EXERCISE REQUIREMENTS ▸ Check every line of the data for the string "cvref" and copy the ones that have it.

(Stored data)
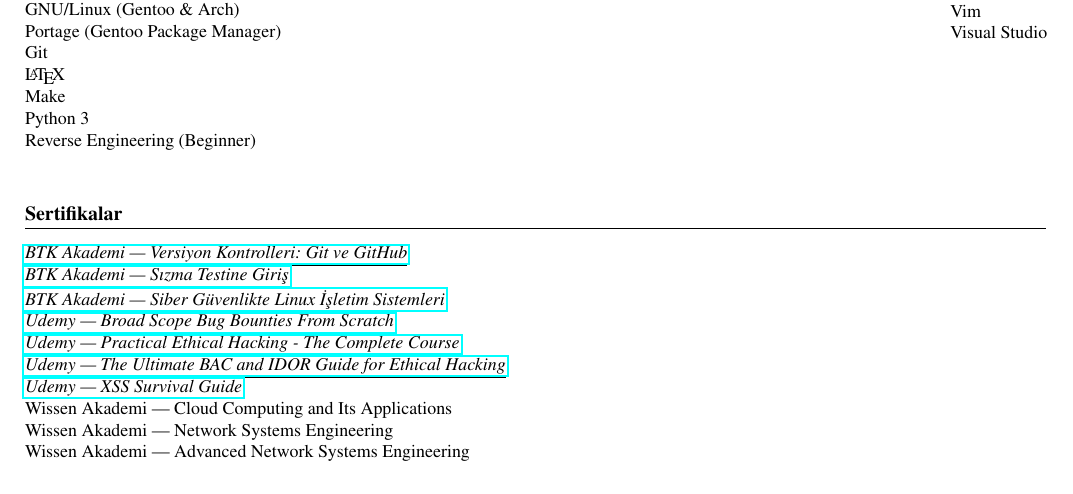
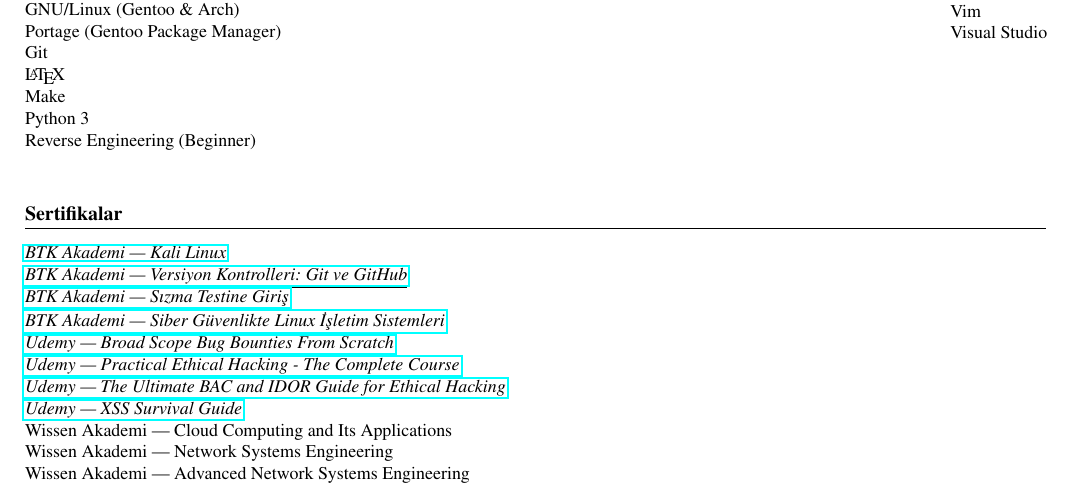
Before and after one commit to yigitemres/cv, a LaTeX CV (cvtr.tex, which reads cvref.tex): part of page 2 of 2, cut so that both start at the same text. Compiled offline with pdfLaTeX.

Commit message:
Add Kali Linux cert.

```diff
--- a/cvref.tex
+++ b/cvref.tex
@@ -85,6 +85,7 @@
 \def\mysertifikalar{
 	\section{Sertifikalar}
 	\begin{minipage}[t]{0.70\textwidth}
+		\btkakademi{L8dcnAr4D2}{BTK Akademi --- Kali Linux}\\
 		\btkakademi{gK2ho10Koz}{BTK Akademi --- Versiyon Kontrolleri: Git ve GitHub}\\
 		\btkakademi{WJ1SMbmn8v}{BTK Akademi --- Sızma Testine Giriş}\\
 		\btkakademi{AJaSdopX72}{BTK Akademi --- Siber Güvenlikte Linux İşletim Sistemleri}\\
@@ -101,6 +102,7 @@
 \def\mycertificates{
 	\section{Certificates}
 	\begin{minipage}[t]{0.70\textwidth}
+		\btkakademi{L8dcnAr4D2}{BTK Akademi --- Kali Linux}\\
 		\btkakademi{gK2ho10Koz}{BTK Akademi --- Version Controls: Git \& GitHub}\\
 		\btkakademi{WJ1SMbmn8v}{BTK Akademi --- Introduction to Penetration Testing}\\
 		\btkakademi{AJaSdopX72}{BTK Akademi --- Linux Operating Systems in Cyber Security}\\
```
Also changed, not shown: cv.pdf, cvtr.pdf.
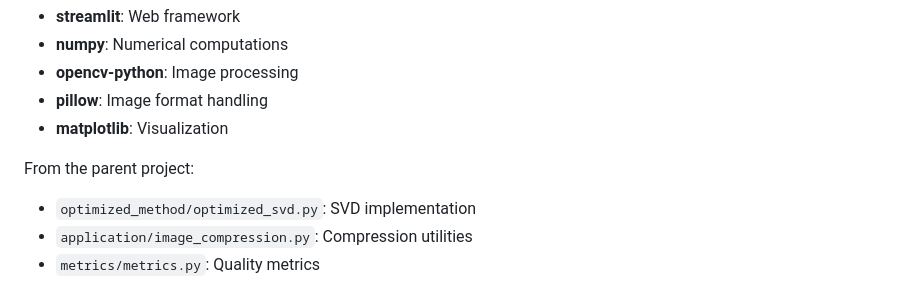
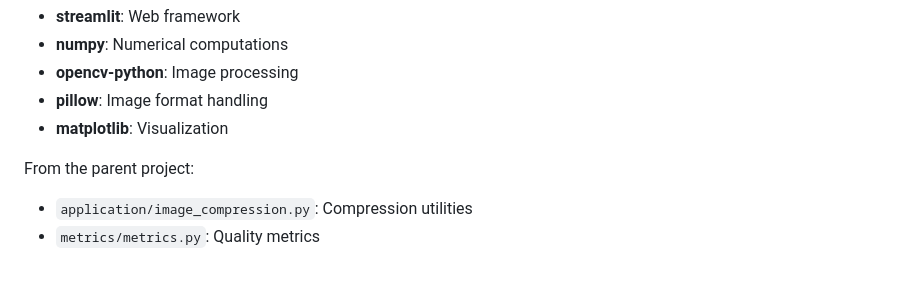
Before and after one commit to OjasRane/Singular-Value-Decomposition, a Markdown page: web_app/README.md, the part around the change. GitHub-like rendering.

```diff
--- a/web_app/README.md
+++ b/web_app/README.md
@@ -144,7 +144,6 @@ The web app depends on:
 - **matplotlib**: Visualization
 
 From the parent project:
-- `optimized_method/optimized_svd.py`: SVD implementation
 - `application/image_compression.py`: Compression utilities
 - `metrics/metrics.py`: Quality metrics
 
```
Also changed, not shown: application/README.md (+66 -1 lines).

ANSWER SECTION ▸
Before and after one commit to yigitemres/cv, a LaTeX CV (cvtr.tex, which reads cvref.tex): part of page 2 of 2, cut so that both start at the same text. Compiled offline with pdfLaTeX.
--- a/cvref.tex
+++ b/cvref.tex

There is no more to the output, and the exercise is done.